WHAT IS REQUIRED – Your job is to set down the stretch of entries that opens with the line containing "mira-cra-park. The 106th" and closes with the line containing "- Giga＆TeddyLoid is". Keep both end lines, copy each exactly, and add nothing.
- - - - -
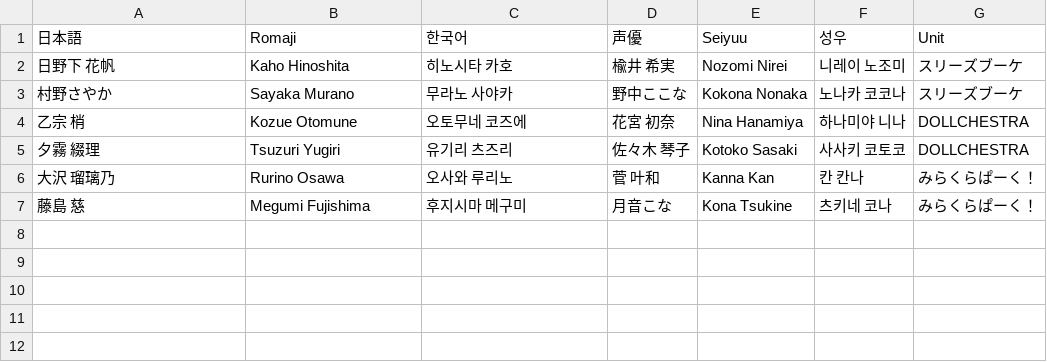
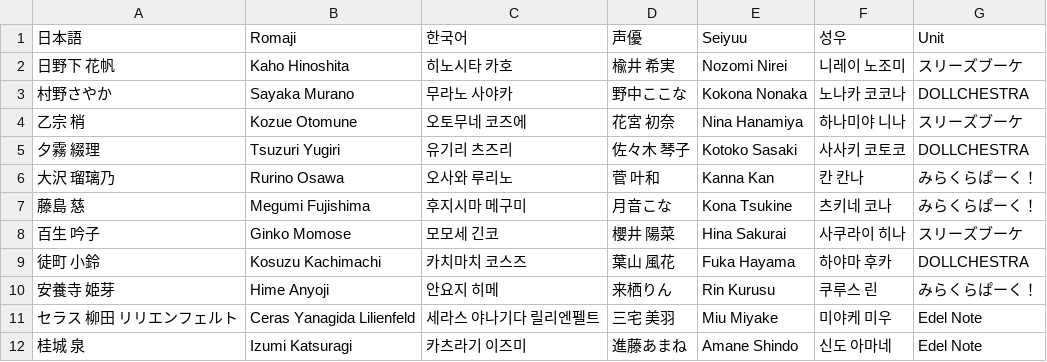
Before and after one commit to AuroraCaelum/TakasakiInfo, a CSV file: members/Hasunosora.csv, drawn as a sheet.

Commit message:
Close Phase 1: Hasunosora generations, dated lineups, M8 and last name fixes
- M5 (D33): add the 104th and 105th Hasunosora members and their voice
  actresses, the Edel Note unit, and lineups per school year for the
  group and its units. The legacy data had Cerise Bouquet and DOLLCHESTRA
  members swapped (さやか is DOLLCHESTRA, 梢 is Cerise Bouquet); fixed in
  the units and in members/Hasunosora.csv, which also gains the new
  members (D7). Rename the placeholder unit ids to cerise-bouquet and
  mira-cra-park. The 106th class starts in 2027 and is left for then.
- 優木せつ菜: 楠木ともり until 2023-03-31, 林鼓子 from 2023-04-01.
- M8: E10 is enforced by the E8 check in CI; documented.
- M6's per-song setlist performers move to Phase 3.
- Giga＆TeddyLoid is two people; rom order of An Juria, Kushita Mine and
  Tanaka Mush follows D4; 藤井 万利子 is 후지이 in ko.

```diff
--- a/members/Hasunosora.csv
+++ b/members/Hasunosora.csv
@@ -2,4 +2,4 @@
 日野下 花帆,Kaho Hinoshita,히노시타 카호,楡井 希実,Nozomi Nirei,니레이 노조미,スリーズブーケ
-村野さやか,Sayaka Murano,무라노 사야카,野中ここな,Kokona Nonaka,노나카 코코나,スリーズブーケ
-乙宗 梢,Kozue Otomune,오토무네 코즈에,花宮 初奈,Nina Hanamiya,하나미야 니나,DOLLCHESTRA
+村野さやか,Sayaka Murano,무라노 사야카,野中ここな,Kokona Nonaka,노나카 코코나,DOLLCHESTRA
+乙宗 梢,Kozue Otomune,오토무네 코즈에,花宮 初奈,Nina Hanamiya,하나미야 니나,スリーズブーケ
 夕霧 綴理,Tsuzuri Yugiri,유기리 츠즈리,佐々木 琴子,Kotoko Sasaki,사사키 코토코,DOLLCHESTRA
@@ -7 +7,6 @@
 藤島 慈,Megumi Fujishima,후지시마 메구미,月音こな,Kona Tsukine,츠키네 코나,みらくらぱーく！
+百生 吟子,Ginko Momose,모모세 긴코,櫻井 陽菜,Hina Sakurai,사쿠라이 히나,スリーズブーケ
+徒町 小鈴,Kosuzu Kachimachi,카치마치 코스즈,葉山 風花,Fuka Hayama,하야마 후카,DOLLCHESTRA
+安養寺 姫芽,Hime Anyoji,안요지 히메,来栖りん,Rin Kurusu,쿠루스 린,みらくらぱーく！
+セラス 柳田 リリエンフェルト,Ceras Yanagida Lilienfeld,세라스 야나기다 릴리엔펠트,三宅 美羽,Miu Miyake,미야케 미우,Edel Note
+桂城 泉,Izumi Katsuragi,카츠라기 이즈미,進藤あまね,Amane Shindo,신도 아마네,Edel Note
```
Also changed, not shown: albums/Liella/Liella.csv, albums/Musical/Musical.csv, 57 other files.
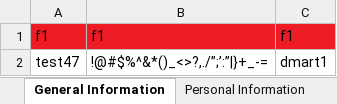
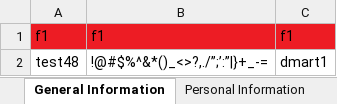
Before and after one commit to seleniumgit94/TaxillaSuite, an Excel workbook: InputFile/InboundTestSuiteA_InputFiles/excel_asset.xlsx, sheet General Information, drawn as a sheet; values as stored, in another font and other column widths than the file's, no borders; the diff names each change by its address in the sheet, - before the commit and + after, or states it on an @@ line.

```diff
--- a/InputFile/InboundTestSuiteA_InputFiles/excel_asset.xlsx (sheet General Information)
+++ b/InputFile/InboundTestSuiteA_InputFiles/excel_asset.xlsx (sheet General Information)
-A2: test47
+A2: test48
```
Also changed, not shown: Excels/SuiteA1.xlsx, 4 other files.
- - - - -
EXERCISE ANSWER –
  mira-cra-park. The 106th class starts in 2027 and is left for then.
- 優木せつ菜: 楠木ともり until 2023-03-31, 林鼓子 from 2023-04-01.
- M8: E10 is enforced by the E8 check in CI; documented.
- M6's per-song setlist performers move to Phase 3.
- Giga＆TeddyLoid is two people; rom order of An Juria, Kushita Mine and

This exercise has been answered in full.